-- Data excerpts follows --

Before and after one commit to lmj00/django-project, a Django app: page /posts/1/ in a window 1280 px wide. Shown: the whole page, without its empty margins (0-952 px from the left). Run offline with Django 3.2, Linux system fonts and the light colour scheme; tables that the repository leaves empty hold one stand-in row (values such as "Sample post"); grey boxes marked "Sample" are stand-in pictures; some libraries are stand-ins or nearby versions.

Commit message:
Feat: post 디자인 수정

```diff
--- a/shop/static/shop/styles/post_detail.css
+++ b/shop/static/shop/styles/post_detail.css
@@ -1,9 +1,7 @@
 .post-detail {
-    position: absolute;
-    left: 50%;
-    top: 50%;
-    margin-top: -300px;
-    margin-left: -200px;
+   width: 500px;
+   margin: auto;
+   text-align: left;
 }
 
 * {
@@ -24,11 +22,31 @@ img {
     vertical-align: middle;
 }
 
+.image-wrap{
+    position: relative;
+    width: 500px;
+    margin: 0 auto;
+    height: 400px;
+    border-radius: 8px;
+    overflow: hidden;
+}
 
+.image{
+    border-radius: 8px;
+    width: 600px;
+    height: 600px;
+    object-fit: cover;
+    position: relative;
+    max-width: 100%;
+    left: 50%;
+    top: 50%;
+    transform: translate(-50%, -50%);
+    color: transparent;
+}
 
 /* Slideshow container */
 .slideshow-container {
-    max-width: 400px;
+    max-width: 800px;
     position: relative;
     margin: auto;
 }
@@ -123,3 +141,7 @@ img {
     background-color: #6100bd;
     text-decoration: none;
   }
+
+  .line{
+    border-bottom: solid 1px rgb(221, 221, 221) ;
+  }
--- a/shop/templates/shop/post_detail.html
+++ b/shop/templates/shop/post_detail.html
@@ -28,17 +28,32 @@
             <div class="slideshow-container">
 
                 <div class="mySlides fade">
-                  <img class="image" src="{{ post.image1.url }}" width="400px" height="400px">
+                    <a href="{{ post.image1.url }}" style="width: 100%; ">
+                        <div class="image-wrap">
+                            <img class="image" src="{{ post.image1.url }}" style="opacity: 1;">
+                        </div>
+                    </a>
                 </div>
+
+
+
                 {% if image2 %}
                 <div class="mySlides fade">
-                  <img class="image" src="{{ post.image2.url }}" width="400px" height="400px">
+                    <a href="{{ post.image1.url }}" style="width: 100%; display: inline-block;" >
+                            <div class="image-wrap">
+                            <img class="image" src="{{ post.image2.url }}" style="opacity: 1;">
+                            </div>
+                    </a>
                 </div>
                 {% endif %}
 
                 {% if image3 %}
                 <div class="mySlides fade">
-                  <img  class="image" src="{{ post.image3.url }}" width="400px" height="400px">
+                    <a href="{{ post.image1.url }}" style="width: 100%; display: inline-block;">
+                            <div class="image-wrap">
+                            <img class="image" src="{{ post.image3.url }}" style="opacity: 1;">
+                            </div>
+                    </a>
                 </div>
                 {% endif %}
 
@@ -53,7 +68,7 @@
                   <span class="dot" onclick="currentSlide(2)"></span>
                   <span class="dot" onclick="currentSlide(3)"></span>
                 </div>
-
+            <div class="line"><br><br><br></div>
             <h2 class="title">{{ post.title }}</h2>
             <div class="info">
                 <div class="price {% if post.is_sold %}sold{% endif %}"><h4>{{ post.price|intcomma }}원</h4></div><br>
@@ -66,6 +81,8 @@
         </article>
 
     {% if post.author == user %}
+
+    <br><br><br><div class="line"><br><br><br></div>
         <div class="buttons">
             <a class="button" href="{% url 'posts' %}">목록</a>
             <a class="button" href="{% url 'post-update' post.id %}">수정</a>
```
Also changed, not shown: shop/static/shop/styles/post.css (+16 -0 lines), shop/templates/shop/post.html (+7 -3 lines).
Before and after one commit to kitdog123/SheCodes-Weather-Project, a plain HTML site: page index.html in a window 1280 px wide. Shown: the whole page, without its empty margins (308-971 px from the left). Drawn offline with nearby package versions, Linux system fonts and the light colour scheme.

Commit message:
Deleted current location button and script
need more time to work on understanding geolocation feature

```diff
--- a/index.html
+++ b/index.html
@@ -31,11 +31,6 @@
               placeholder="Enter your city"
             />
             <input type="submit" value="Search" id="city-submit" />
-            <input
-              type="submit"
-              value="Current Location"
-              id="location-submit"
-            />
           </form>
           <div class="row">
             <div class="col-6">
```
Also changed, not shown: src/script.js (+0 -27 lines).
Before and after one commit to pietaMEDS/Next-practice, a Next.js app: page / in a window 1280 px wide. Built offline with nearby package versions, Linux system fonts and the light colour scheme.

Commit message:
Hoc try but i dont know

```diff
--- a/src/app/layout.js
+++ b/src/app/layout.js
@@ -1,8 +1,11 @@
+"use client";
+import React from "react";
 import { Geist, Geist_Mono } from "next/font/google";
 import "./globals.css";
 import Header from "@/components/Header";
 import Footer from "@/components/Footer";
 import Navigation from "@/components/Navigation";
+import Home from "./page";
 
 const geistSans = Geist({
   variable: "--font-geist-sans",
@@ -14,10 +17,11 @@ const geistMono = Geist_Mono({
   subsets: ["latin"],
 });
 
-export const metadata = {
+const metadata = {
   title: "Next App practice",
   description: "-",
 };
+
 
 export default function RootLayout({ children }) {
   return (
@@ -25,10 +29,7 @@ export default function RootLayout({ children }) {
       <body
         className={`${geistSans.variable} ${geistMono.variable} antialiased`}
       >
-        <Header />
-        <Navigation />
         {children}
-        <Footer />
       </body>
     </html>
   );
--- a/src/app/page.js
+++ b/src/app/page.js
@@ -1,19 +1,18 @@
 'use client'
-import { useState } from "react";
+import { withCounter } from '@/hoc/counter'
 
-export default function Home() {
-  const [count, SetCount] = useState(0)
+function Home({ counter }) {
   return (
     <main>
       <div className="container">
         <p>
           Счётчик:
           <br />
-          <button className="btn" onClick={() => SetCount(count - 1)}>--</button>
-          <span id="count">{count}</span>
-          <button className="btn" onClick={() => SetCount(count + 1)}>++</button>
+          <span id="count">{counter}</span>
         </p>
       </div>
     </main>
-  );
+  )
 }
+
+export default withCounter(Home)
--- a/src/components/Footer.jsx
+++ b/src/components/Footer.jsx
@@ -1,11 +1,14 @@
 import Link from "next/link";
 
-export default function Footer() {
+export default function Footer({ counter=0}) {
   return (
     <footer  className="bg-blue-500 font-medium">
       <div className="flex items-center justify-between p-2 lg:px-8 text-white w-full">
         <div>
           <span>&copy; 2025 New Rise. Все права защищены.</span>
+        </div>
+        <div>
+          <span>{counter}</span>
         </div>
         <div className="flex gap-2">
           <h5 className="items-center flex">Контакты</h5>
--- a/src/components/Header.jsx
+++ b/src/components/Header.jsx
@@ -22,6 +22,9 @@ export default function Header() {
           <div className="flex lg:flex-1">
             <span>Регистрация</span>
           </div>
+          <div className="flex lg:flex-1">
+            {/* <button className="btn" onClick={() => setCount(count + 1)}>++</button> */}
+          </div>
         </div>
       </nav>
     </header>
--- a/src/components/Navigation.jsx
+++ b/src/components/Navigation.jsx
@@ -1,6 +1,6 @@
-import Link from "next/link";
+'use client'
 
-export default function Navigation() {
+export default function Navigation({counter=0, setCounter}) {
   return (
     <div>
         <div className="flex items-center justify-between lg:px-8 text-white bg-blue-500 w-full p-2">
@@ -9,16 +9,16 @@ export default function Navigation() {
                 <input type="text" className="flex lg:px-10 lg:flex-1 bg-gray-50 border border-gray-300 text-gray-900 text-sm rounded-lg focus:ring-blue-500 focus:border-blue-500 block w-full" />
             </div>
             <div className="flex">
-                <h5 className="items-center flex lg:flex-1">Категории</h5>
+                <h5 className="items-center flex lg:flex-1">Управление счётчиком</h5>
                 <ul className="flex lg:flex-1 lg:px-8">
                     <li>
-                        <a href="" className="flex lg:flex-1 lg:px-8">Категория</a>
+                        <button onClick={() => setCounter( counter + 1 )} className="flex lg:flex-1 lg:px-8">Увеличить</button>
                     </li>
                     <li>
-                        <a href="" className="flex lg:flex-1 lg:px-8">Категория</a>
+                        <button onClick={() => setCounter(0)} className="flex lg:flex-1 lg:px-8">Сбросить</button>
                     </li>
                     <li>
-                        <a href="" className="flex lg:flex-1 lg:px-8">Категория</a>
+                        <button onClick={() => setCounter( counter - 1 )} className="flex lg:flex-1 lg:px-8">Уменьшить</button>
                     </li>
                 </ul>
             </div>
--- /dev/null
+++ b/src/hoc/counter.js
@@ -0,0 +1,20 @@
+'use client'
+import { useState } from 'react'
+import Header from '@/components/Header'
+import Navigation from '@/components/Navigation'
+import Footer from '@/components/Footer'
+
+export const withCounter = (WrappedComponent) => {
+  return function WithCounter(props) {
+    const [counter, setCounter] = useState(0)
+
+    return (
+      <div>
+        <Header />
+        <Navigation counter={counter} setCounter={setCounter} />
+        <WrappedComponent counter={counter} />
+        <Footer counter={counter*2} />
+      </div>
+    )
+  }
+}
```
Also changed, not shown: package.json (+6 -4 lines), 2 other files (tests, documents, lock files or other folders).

-- Data excerpts concluded --

▶ [Exercise description]: Tally the lines of the records holding the word "children", then give only the resulting number.

▶ [Solution to this exercise]: 3